THE POLAR EXPEDITIONS AND THE SEARCH FOR THE NORTH-WEST PASSAGE, I
|Chancellor received by the Czar.|
The Czar, who up to this time, had not been able to procure European merchandise, except by way of Poland, and who wished to gain access to the German seas, saw with pleasure the attempts of the English to establish a trade which would be beneficial to both parties. He not only received Chancellor courteously, but he made him most advantageous offers, granted him great privileges and encouraged him, by the kindness of his reception, to repeat his voyage. Chancellor sold his merchandise to great advantage, and after taking on board another cargo of furs, of seal and whale oils, copper, and other products, returned to England, carrying a letter from the Czar. The advantages which the Company of Merchant Adventurers had derived from this first voyage, encouraged them to attempt a second. So Chancellor the following year, made a fresh voyage to Archangel, and took two of the Company's agents to Russia, who concluded an advantageous treaty with the Czar. Then he set out again for England with an ambassador and his suite, sent by Ivan to Great Britain. Of the four vessels which composed the flotilla, one was lost on the coast of Norway, another as it left Drontheim, and the Bonaventure, on board of which were Chancellor and the ambassador, foundered in the Bay of Pitsligo, on the east coast of Scotland on the 10th of November, 1556. Chancellor was drowned in the wreck, being less fortunate than the Muscovite ambassador, who had the good luck to escape; but the presents and merchandise which he was carrying to England were lost.
|Wreck of the Bonaventure.|
Such was the commencement of the Anglo-Russian Company. A goodly number of expeditions succeeded each other in those parts, but it would be beside our purpose to give an account of them. Let us now return to Cabot.

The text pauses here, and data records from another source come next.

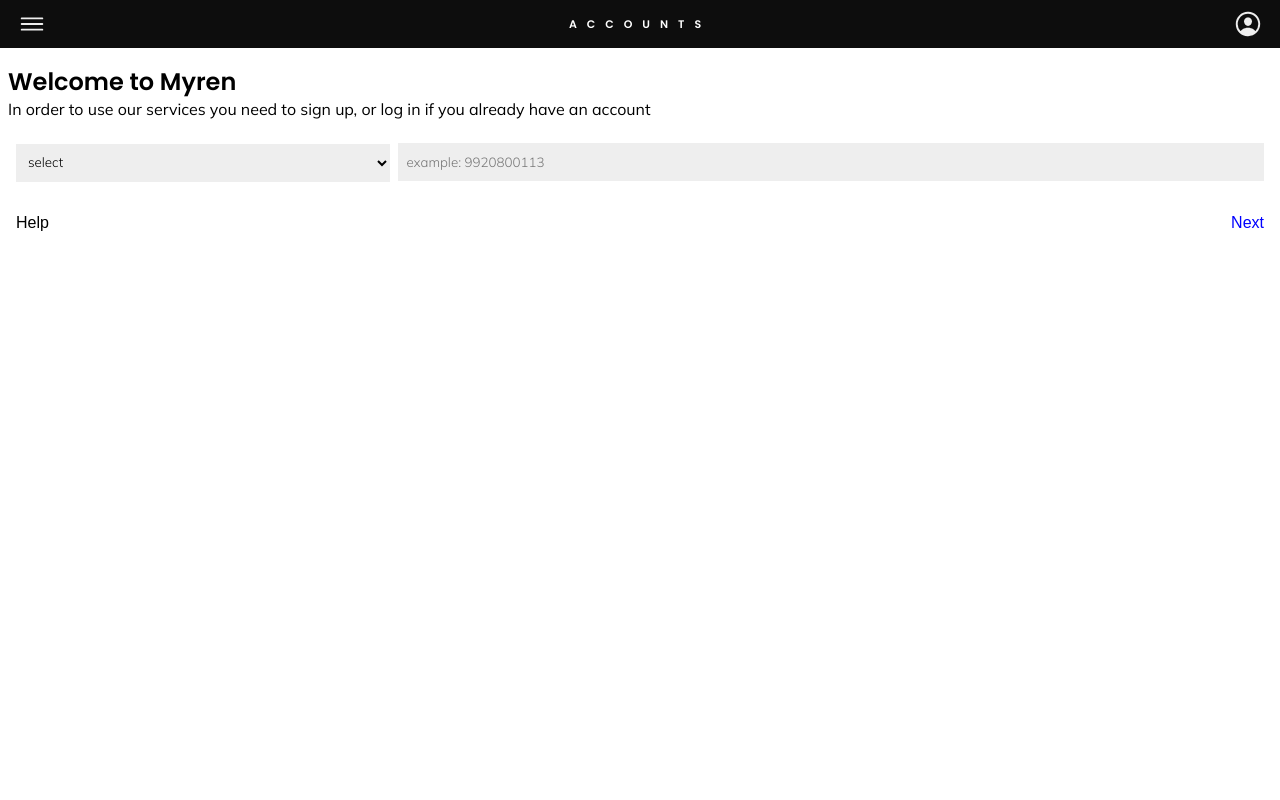
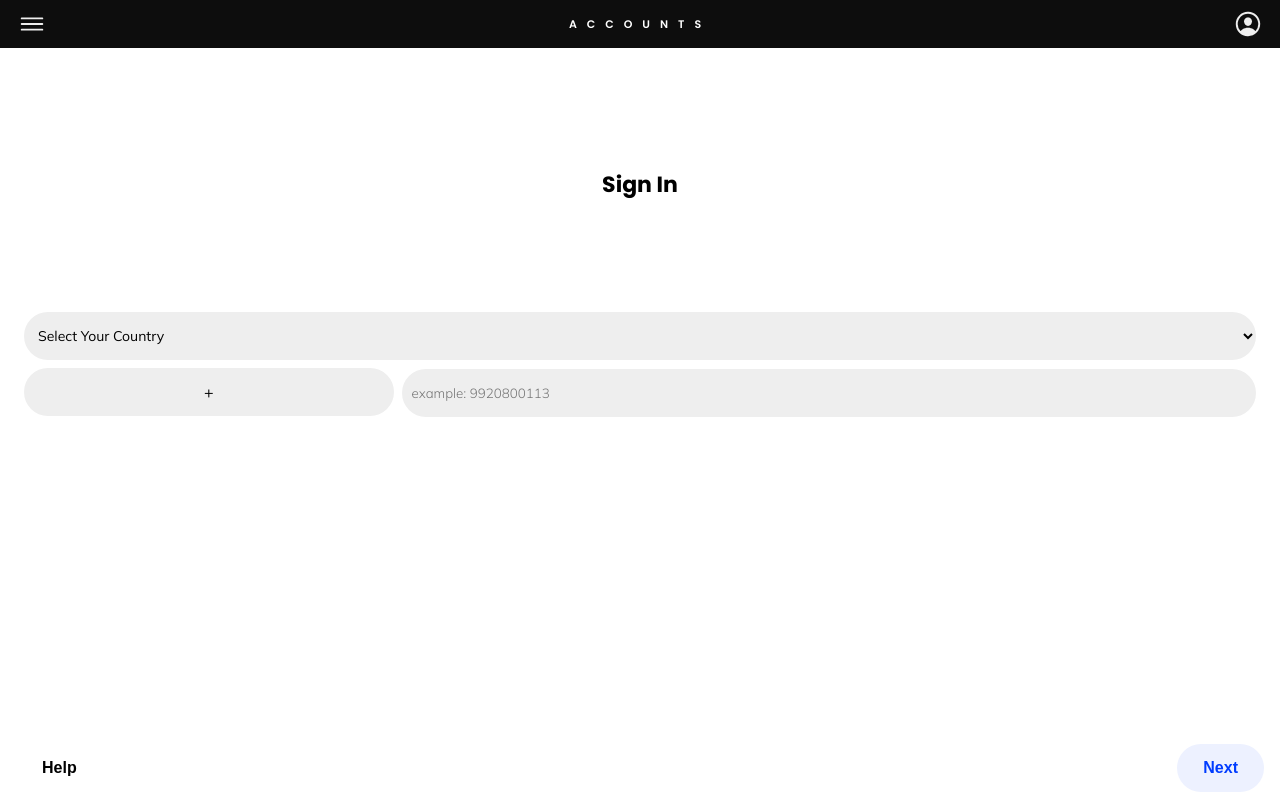
Before and after one commit to MahbodHastam/accounts-client, a Vue app: page /signin in a window 1280 px wide. Built offline with nearby package versions, Linux system fonts and the light colour scheme.

Commit message:
apply new style

```diff
--- a/src/components/Login.vue
+++ b/src/components/Login.vue
@@ -1,16 +1,12 @@
 <template>
   <div class="login-cmp-wrapper">
-    <h2>Welcome to Myren</h2>
-    <p>
-      In order to use our services you need to sign up, or log in if you already
-      have an account
-    </p>
     <div class="inputs">
       <select v-model="prefix" name="country" id="country-code" required>
-        <option value="null" disabled hidden selected>select</option>
-        <option value="98">IRI (+98)</option>
-        <option value="1">US (+1)</option>
+        <option value="+" disabled hidden selected>Select Your Country</option>
+        <option value="+98">IRI (+98)</option>
+        <option value="+1">US (+1)</option>
       </select>
+      <p id="code-model">{{prefix}}</p>
       <input
         type="tel"
         placeholder="example: 9920800113"
@@ -18,6 +14,8 @@
         id="phone-number"
       />
     </div>
+
+    <!-- for going back and help -->
     <div class="bottom-actions">
       <button class="actions">Help</button>
       <button class="actions next" @click="next">Next</button>
@@ -30,23 +28,23 @@
 export default {
   data() {
     return {
-      prefix: null,
+      prefix: "+",
       phoneNumber: null
     }
   },
   methods: {
     next() {
       var self = this
+      var url = 'https://accounts.myren.xyz/api/v1/generateCode?phone_number=' + this.prefix.substring(1) + this.phoneNumber;
+      console.log(url);
       axios
         .get(
-          'https://accounts.myren.xyz/api/v1/generateCode?phone_number=' +
-            this.prefix +
-            this.phoneNumber,
+          url,
           { withCredentials: true }
         )
         .then(response => {
           console.log(response)
-          self.$store.commit('updatePhone', self.prefix + self.phoneNumber)
+          self.$store.commit('updatePhone', self.prefix.substring(1) + self.phoneNumber)
           self.$router.push('verify')
         })
         .catch(error => console.log(error))
@@ -58,33 +56,54 @@
 
 <style scoped>
 #country-code {
-  padding: 8px;
+  padding: 10px;
   border: none;
   outline: none;
-  height: 38px;
+  height: 48px;
   display: inline-flex;
+  align-items: center;
+  width: 100%;
+  background-color: #eee;
+  border-radius: 24px;
+  margin-bottom: 8px;
+  font-size: 14px;
+  font-weight: normal;
+  font-family: 'Mulish', sans-serif;
+}
+#code-model {
+  padding: 10px;
+  border: none;
+  outline: none;
+  height: 48px;
   align-items: center;
   width: 30%;
   background-color: #eee;
+  border-radius: 24px;
+
+  display: inline-flex;
+  place-items: center;
+  place-content: center;
 }
 
 #phone-number {
-  padding: 8px;
+  padding: 10px;
   border: none;
   outline: none;
-  height: 38px;
+  height: 48px;
   display: inline-flex;
   align-items: center;
   background-color: #eee;
   width: calc(70% - 8px);
   margin-left: 8px;
+  border-radius: 24px;
 }
 .inputs {
-  margin-top: 16px;
   padding: 8px;
 }
 .bottom-actions {
-  margin-top: 16px;
+  position: absolute;
+  bottom: 8px;
+  width: calc(100vw - 32px);
   display: flex;
   justify-content: space-between;
 }
@@ -92,11 +111,19 @@
   border: none;
   outline: none;
   font-size: 16px;
-  padding: 8px;
   background: none;
+  height: 48px;
+  padding: 15px 26px;
+  border-radius: 24px;
+  display: flex;
+  place-content: center;
+  place-items: center;
+  font-family: 'Mullish', sans-serif;
+  font-weight: bold;
+  min-width: 85px;
 }
 .next {
-  color: blue;
-  border-radius: 0px;
+  color: #003CFF;
+  background: #EDF1FF;
 }
 </style>
--- a/src/views/EditProfile.vue
+++ b/src/views/EditProfile.vue
@@ -1,10 +1,18 @@
 <template>
   <div class="profile">
-    <p>Firstname :</p>
+    <div class="topper">
+      <h4>Verify</h4>
+    </div>
+    <p>Complete your profile, minimum info needed are your firstname and lastname.</p>
+    <span>Firstname</span>
     <input type="text" placeholder="example: Mehrdad" v-model="firstName" />
-    <p>Lastname :</p>
+    <span>Lastname</span>
     <input type="text" placeholder="example: Akbari" v-model="lastName" />
-    <button @click="complete">Save</button>
+
+    <div class="bottom-actions">
+      <button class="actions">Privacy</button>
+      <button class="actions next" @click="complete">Save</button>
+    </div>
   </div>
 </template>
 
@@ -41,30 +49,66 @@
 </script>
 
 <style scoped>
+p {
+  margin-bottom: 25px;
+}
+.topper {
+  height: 30vh;
+  display: flex;
+  place-content: center;
+  place-items: center;
+}
+.topper h4 {
+  font-size: 22px;
+  font-weight: bold;
+}
 .profile {
-  padding: 16px 8px;
+  padding: 16px;
 }
 input {
-  padding: 8px;
+  padding: 10px;
   border: none;
   outline: none;
-  height: 38px;
+  height: 48px;
   display: block;
   align-items: center;
   background-color: #eee;
   width: 100%;
   padding: 8px;
   margin-bottom: 8px;
+  border-radius: 24px;
 }
-button {
+
+.bottom-actions {
+  position: absolute;
+  bottom: 8px;
+  width: calc(100vw - 32px);
+  display: flex;
+  justify-content: space-between;
+}
+.actions {
   border: none;
   outline: none;
   font-size: 16px;
-  padding: 8px;
   background: none;
-  color: blue;
-  border-radius: 0px;
+  height: 48px;
+  padding: 15px 26px;
+  border-radius: 24px;
+  display: flex;
+  place-content: center;
+  place-items: center;
+  font-family: 'Mullish', sans-serif;
+  font-weight: bold;
+  min-width: 85px;
+}
+.next {
+  color: #003CFF;
+  background: #EDF1FF;
+}
+span {
   display: block;
-  background-color: #eee;
+  font-family: 'Mulish', sans-serif;
+  font-size: 12px;
+  transform: translate(15px, 10px);
 }
 </style>
--- a/src/views/Signin.vue
+++ b/src/views/Signin.vue
@@ -1,5 +1,8 @@
 <template>
   <div class="home">
+    <div class="topper">
+      <h4>Sign In</h4>
+    </div>
     <Login />
   </div>
 </template>
@@ -17,7 +20,17 @@
 </script>
 
 <style scoped>
+.topper {
+  height: 30vh;
+  display: flex;
+  place-content: center;
+  place-items: center;
+}
+.topper h4 {
+  font-size: 22px;
+  font-weight: bold;
+}
 .home {
-  padding: 16px 8px !important;
+  padding: 16px !important;
 }
 </style>
--- a/src/views/Verify.vue
+++ b/src/views/Verify.vue
@@ -1,10 +1,13 @@
 <template>
   <div class="verify">
-    <h2>SMS has been sent!</h2>
+    <div class="topper">
+      <h4>Verify</h4>
+    </div>
+
     <p>
-      verification code has been sent to you, please check it and enter it, in
-      input below and make sure you are not entering it wrong
+      Verification code has been sent to you, please check it and enter it in input below and make sure you are not entering it wrong.
     </p>
+
     <div class="inputs">
       <input
         type="tel"
@@ -13,10 +16,11 @@
         id="code"
         maxlength="6"
       />
+
+      <p class="std">Didn't Received Yet? <span>Request Again</span> </p>
     </div>
     <div class="bottom-actions">
-      <button class="actions">Help</button>
-      <button class="actions" @click="back">Change Number</button>
+      <button class="actions" @click="back">Wrong Number?</button>
       <button class="actions next" @click="next">Next</button>
     </div>
   </div>
@@ -60,32 +64,46 @@
 </script>
 
 <style scoped>
+.topper {
+  height: 30vh;
+  display: flex;
+  place-content: center;
+  place-items: center;
+}
+.topper h4 {
+  font-size: 22px;
+  font-weight: bold;
+}
+
 .verify {
-  padding: 16px 8px !important;
+  padding: 16px !important;
 }
 
 #code {
-  text-align: center;
-  padding: 8px;
+  padding: 10px;
   border: none;
   outline: none;
-  height: 38px;
+  height: 48px;
   display: flex;
-  align-items: center;
+  place-items: center;
+  place-content: center;
+  text-align: center;
   background-color: #eee;
   letter-spacing: 12px;
-  margin-left: 8px;
-  margin: 0 auto;
   font-size: 18px;
+  font-weight: bold;
   width: 100%;
+  border-radius: 24px;
 }
 .inputs {
-  margin-top: 16px;
+  margin-top: 25px;
   padding: 8px;
   width: 100%;
 }
 .bottom-actions {
-  margin-top: 16px;
+  position: absolute;
+  bottom: 8px;
+  width: calc(100vw - 32px);
   display: flex;
   justify-content: space-between;
 }
@@ -93,11 +111,28 @@
   border: none;
   outline: none;
   font-size: 16px;
-  padding: 8px;
   background: none;
+  height: 48px;
+  padding: 15px 26px;
+  border-radius: 24px;
+  display: flex;
+  place-content: center;
+  place-items: center;
+  font-family: 'Mullish', sans-serif;
+  font-weight: bold;
+  min-width: 85px;
 }
 .next {
-  color: blue;
-  border-radius: 0px;
+  color: #003CFF;
+  background: #EDF1FF;
+}
+
+.std {
+  margin-top: 25px;
+  text-align: center;
+  font-size: 13px;
+}
+.std span {
+  color: #003CFF
 }
 </style>
```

It was in 1554 that Queen Mary of England was married to Philip II., King of Spain. When the latter came to England he showed himself very ill-disposed towards Cabot, who had abandoned the service of Spain, and who, at this very moment was procuring for England a commerce which would soon immensely increase the maritime power of an already formidable country. Thus we are not surprised to learn that eight days after the landing of the King of Spain, Cabot was forced to resign his office and his pension, both of which had been bestowed upon him for life by Edward VI. Worthington was nominated in his place. Mr. Nicholls thinks that this dishonourable man, who had had some quarrels with the law, had a secret mission to seize among Cabot's plans, maps, instructions, and projects, those which could be of use to Spain. The fact is that all these documents are now lost, at least unless they may yet be discovered among the archives of Simancas.
At the end of this period, history completely loses sight of the old mariner. The same mystery which hangs over his birth, also envelopes the place and date of his death. His immense discoveries, his cosmographical works, his study of the variations of the magnetic needle, his wisdom, his humane disposition, and his honourable conduct, place Sebastian Cabot in the foremost rank among discoverers. A figure lost in the shadow and vagueness of legends until our own day, Cabot owes it to his biographers, to Biddle, D'Avezac, and Nicholls, that he is now better known, more highly appreciated, and for the first time really placed in the light.